::: DATA

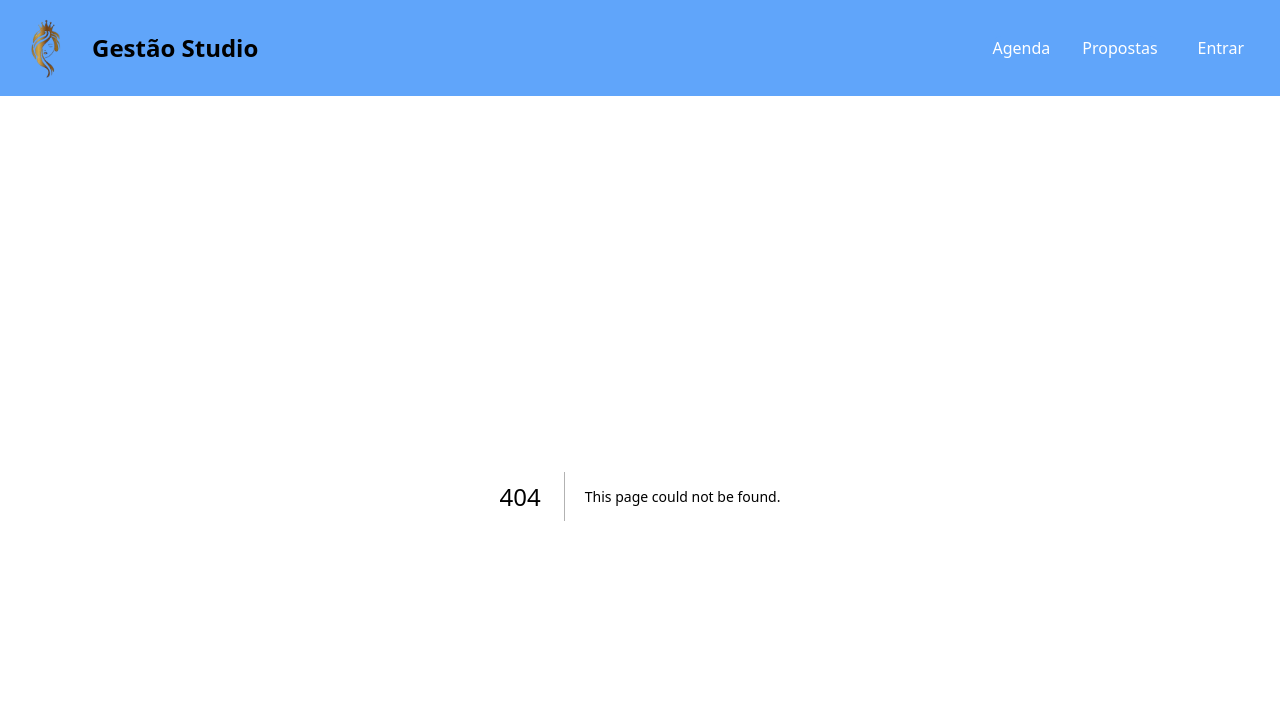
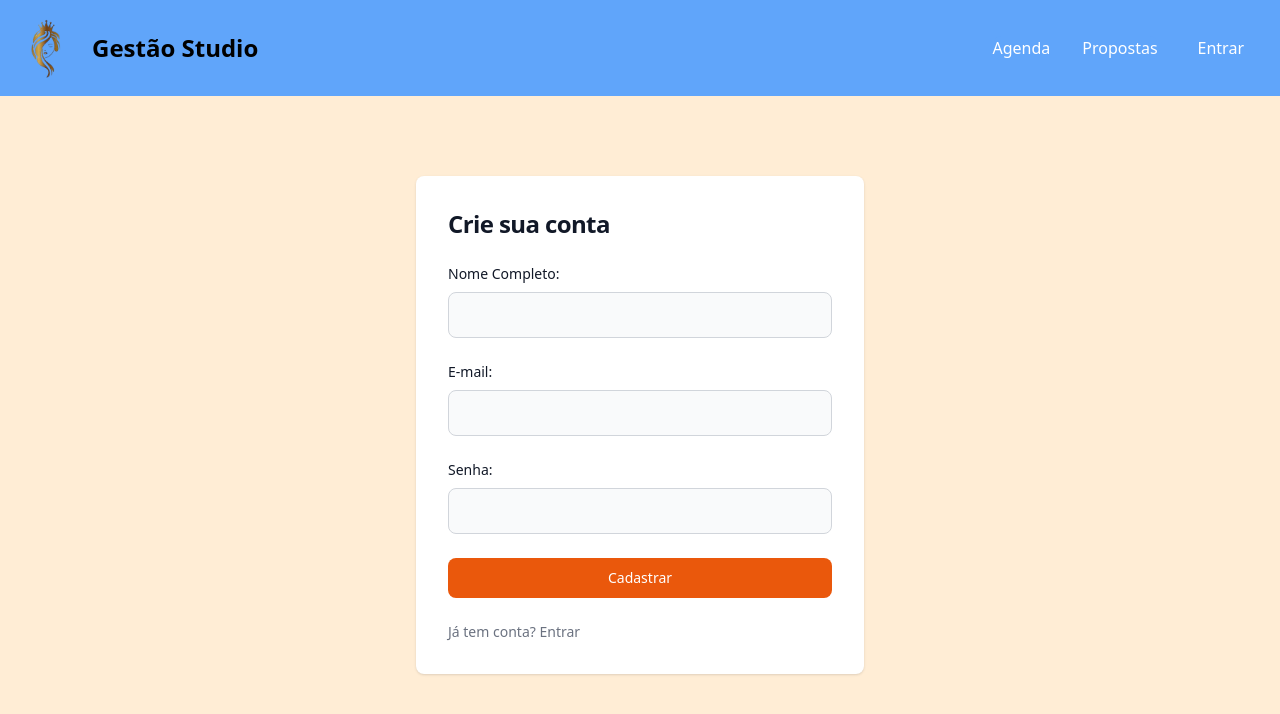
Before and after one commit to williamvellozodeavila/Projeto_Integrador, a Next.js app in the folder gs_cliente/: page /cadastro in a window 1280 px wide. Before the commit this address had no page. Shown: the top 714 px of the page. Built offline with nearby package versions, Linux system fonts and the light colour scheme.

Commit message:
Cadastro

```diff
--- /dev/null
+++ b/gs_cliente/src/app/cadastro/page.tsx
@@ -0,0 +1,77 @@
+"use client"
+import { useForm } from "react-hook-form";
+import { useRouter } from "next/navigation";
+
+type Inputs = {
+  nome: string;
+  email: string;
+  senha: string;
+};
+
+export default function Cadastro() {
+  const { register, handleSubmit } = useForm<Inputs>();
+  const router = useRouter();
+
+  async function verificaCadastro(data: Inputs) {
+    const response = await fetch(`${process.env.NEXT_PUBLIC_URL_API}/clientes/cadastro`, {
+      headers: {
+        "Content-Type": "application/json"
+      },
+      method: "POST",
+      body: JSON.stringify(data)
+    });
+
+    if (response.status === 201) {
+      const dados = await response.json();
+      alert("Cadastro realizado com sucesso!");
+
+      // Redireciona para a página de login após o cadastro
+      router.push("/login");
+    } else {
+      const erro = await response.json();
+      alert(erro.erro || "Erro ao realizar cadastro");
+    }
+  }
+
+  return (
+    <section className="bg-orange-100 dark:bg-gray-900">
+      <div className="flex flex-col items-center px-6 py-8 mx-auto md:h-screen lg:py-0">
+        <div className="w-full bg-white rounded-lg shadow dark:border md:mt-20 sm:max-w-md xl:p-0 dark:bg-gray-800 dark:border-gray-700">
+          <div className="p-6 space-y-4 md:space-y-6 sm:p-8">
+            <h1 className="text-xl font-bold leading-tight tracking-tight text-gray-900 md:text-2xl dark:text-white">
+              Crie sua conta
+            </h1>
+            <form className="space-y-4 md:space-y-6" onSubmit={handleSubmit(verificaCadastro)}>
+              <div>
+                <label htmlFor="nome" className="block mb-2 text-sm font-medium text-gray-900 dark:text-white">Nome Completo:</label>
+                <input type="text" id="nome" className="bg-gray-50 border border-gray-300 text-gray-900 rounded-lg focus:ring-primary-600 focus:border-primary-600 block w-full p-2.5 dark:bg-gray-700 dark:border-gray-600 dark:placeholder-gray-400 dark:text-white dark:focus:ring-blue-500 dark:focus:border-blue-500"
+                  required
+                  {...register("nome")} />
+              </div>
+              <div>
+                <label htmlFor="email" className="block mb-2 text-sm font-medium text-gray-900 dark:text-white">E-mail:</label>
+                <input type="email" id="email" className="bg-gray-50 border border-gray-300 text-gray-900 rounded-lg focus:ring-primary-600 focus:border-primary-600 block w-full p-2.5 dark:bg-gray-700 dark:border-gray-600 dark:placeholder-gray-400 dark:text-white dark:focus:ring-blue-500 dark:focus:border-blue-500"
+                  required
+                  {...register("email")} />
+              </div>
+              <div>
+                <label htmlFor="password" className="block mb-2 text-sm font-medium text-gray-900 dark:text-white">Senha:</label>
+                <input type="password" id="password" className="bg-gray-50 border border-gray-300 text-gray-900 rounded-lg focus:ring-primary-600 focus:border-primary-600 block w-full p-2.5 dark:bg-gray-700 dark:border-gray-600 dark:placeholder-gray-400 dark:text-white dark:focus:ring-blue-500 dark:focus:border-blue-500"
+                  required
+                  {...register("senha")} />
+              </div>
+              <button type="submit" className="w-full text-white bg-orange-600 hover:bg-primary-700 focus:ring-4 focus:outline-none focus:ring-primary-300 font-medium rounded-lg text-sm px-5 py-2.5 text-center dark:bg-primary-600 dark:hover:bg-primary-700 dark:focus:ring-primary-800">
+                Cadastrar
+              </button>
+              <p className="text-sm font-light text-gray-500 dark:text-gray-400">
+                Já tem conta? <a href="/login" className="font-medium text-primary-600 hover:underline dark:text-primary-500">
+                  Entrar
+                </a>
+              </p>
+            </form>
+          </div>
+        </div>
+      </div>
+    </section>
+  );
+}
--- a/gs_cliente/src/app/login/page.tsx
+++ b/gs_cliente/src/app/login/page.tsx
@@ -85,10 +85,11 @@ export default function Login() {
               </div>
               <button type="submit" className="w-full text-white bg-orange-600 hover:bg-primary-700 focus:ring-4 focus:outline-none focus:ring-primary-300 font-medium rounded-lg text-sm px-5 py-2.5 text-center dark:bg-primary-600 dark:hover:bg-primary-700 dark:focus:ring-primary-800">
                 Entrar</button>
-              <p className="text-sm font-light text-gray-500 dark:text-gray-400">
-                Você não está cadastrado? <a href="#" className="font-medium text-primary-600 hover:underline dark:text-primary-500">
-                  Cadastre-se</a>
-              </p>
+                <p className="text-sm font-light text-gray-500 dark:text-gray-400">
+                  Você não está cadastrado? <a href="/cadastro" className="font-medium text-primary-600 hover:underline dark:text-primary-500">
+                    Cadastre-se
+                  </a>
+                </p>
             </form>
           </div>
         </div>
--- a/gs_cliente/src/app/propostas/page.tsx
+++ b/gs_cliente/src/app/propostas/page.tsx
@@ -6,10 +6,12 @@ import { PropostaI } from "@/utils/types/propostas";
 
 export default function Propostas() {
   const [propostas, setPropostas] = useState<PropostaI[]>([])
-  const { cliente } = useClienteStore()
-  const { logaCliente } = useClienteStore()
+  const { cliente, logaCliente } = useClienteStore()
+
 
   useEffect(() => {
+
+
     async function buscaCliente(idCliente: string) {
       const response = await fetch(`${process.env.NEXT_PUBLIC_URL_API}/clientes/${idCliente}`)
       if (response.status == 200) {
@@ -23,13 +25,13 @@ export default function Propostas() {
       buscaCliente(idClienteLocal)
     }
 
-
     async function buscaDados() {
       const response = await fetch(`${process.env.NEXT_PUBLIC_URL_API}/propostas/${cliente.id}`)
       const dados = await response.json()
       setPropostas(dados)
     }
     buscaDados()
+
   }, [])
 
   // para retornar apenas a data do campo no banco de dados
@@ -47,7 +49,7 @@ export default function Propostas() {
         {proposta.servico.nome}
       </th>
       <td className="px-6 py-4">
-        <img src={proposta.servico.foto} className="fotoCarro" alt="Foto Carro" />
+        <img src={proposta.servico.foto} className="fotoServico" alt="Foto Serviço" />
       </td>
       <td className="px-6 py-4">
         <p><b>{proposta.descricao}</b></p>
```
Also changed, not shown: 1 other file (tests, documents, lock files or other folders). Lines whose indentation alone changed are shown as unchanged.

::::::

__EXERCISE PROMPT__. Scan the records for the word "const". Copy each line where it turns up.

__REPLY TO THE TASK__.
+  const { register, handleSubmit } = useForm<Inputs>();
+  const router = useRouter();
+    const response = await fetch(`${process.env.NEXT_PUBLIC_URL_API}/clientes/cadastro`, {
+      const dados = await response.json();
+      const erro = await response.json();
   const [propostas, setPropostas] = useState<PropostaI[]>([])
-  const { cliente } = useClienteStore()
-  const { logaCliente } = useClienteStore()
+  const { cliente, logaCliente } = useClienteStore()
       const response = await fetch(`${process.env.NEXT_PUBLIC_URL_API}/clientes/${idCliente}`)
       const response = await fetch(`${process.env.NEXT_PUBLIC_URL_API}/propostas/${cliente.id}`)
       const dados = await response.json()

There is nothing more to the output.